Still, you never get inured from any of it. It stays with you, and you often feel helpless and angry at the same time, a volatile combination that often results in, well, nothing. Which only feeds the cycle and allows it to continue.

There’s a moving and ultimately shocking (to say the least) documentary making the rounds of both film festivals and Capitol Hill of late called The Greatest Silence: Rape in the Congo. Filmmaker Lisa F. Jackson interviewed not just the women themselves who were swept up in the brutal war that’s been raging in the Congo for at least a decade, but also some of their rapists. It’s debuting on television tonight on HBO, but even if you don’t have premium cable you can get a glimpse of its story through this Washington Post article. You will have to register — if you don’t already have an account with them — but it’s easy to do so. (I faked all the info, but you can try BugMeNot, an awesome site that allows you to pick from a number of “fake” usernames and passwords to the most popular online databases.)

There’s also a great article in this English-language Czech paper about the film’s screening in that country. I’m not sure I agree entirely with the title; I’m uncomfortable conflating a woman’s sexual integrity with that of a nation as it sets up the idea of ownership. Why can’t one just say that raping a woman is a crime of violence that needs to be persecuted rather than bringing in all kinds of issues about patriotism and nationalism? Still, the journalist was obviously moved by the film, and rightfully so.

One of the things that frustrates many regarding this issue is the overwhelming nature of it all. Millions of women are raped around the world. How can one even begin to address it? Where does one go for answers, resources that one can use to end this epidemic of violence? Jackson doesn’t give much answers herself — in the Post article, she says that she’s done her part by making a film. Now it’s our turn to decide for ourselves how we can help with the cause. I’m not entirely satisfied with her answer, but she does provide some great links on her Web site to organizations that are tackling the problem head-on. One that I’ve heard tons of good things about is Women for Women International.
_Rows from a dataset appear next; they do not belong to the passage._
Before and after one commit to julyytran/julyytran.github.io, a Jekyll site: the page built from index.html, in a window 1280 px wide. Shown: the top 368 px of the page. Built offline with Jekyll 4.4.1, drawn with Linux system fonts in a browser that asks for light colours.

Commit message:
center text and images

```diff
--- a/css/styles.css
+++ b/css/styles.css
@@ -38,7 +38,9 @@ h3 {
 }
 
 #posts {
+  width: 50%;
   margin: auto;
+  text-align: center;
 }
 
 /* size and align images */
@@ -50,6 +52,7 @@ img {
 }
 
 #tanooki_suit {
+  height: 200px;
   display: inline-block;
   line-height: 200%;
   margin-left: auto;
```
Most of their work is in Africa, where so much suffering has been shouldered by the continent’s women. Check out the site to learn more about how you can help.